If there’s a game which hasn’t had an easy time of it lately, it has to be Homefront: The Revolution. This reboot/sequel to 2011’s Homefront, which attracted mixed critical response at best, was originally announced by former publisher THQ, before being picked up by Crytek UK, and finally Koch Media’s Deep Silver publishing arm. As a result the game has also had a series of different developers, ending with Dambuster Studios who, at long last, have brought the game to the masses.
This has a few nice touches, like the fact that your character’s former occupation gives a bonus, such as a Pharmacist getting a bonus to reviving allies or a Receptionist being less likely to be targeted by the enemy (Mostly Harmless). The mode consists of attacking or defending missions of up to four players which involve you moving between areas taking out infantry and vehicles in a by-the-numbers fashion.
The characters who you meet on your quest to restore the US (or Philly, at least) to its former glory don’t prove particularly useful (or even memorable in some cases). All your fellow terrorists seem to have a particular look and attitude problem, and though you can recruit individuals to join your squad (though it isn’t clear how many…) they tend only to follow you around and alert the KPA (Korean People’s Army), rather than giving you a tactical advantage. It might be unfair to expect a detailed set of commands, to position them to perform sneak attacks or distractions, but it could have enhanced the gameplay considerably.
The game’s world - somewhat unusually - is open-world in nature, setting it apart from many other shooters released since the original Homefront came on the scene. Yellow zones are a slightly more civilised affair, as you operate covertly to win the locals over, whereas Red zones are the real battlegrounds, destroyed and war-torn to the extent that you could hardly imagine them being rebuilt when it was all over.
The gunplay itself starts off irritatingly inaccurate, making upgrading the base weapons a must.
Players can also take on side missions (or Strike Points) to take out enemy strongholds and supply lines to gradually take over the map, in a similar way as you would in something like Assassin’s Creed Syndicate. Unlike Syndicate however, these side missions don’t appear to vary; they pretty much all seem to involve going to an area, clearing it of enemies and pressing a button. In fact if you can get to the button then sometimes that’s enough to clear the area anyway.
The gameplay itself isn’t robust enough either. There is a great gun modification system which means you upgrade guns on the fly to make a pistol into an SMG, for example, but the upgrades and the base weapons use different currency, making the system itself frustrating. The gunplay itself starts off irritatingly inaccurate, making upgrading the base weapons a must.
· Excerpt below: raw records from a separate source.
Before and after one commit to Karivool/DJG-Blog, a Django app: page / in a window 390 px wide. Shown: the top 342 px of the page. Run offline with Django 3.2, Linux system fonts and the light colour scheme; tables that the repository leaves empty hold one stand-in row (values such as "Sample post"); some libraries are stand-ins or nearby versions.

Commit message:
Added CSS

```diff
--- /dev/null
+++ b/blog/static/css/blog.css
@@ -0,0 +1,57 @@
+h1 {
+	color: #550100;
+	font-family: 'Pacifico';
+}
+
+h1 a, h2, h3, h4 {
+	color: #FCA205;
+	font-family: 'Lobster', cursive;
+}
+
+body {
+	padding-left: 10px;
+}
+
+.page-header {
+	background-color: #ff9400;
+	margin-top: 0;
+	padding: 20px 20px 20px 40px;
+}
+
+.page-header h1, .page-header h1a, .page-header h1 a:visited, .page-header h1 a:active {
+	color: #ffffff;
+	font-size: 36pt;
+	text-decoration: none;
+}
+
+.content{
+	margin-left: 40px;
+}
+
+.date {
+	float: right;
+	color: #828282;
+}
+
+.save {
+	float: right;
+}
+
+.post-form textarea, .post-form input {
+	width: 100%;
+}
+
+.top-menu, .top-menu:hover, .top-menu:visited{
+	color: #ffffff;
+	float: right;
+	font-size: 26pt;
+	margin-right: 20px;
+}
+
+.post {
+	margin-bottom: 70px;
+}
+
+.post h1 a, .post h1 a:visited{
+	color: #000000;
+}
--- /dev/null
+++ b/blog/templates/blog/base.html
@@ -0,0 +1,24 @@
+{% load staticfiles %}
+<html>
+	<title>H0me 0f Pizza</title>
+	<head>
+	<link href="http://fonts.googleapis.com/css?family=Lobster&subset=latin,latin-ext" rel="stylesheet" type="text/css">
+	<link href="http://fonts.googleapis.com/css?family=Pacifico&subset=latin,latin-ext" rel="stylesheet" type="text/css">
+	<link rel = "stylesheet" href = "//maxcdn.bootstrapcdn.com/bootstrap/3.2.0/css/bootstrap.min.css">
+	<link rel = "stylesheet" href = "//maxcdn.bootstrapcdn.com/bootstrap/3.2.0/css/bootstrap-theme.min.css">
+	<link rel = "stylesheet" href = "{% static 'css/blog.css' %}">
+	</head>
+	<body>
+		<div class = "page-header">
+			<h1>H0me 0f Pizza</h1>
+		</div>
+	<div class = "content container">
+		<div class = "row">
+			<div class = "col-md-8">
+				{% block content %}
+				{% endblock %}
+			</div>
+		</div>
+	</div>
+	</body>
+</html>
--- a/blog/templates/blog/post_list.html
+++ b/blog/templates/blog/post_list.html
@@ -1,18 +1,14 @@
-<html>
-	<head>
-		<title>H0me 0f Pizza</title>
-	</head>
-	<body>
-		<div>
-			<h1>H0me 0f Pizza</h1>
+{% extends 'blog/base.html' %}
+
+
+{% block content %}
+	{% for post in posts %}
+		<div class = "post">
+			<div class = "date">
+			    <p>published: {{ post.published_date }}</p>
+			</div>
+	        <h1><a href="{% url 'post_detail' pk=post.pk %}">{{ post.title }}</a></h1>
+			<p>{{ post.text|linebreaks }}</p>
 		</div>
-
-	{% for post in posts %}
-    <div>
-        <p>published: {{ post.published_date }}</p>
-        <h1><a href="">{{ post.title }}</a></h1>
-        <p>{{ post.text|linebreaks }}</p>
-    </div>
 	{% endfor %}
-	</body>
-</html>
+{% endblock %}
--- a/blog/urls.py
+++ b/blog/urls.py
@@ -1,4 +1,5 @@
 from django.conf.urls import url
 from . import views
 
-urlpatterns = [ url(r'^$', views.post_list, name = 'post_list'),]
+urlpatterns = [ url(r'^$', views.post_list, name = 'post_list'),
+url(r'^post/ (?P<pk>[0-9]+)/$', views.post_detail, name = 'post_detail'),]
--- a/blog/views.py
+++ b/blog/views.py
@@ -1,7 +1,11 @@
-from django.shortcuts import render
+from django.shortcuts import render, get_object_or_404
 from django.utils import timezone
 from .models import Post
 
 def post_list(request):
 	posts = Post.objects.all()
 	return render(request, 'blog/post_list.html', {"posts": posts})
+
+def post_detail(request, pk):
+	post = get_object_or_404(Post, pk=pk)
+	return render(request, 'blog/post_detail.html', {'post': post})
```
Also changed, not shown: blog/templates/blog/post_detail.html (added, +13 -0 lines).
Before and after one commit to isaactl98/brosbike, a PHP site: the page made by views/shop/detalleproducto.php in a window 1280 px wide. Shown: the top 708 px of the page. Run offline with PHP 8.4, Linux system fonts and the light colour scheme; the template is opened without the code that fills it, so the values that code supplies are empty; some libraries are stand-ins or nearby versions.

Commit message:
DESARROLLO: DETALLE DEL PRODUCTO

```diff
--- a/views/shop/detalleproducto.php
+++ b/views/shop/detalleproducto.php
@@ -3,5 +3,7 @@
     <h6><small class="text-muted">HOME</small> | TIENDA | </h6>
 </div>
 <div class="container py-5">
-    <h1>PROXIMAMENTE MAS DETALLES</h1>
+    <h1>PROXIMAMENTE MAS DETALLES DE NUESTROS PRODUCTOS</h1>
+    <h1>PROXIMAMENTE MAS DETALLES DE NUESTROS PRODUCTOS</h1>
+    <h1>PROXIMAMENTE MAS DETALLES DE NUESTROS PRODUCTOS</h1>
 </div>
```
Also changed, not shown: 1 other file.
One of the biggest marks against the game overall are the technical limitations. From the outset the load times into the game and levels themselves are huge, giving even Grand Theft Auto Online a run for its money. Not to mention there’s two or three seconds of lag whenever you leave an armoury menu or open a door. On top of that there are numerous issues with traversing such a complex map, which lead to your character trying to mantle over something and ending up perpetually falling just a few centimetres off the group, or being unable to navigate easily at all.
All in all it’s very disappointing to see the game come to this, when there are so many good things in the mix. Unfortunately though, they are largely lost as the game takes cues from other titles, but doesn’t deliver on them as effectively as it needs to. With a campaign which reportedly could last you as long as 30 hours (presumably only if you do all of the extras the game has to offer), repetition sets in quickly and the with the lack of inspiration from the characters or variety in skirmishes thanks to the inconsistent AI it’s no surprise.
If you’re after a quirky shooter experience then there’s certainly some interesting ideas, but not the substance or execution to back it up.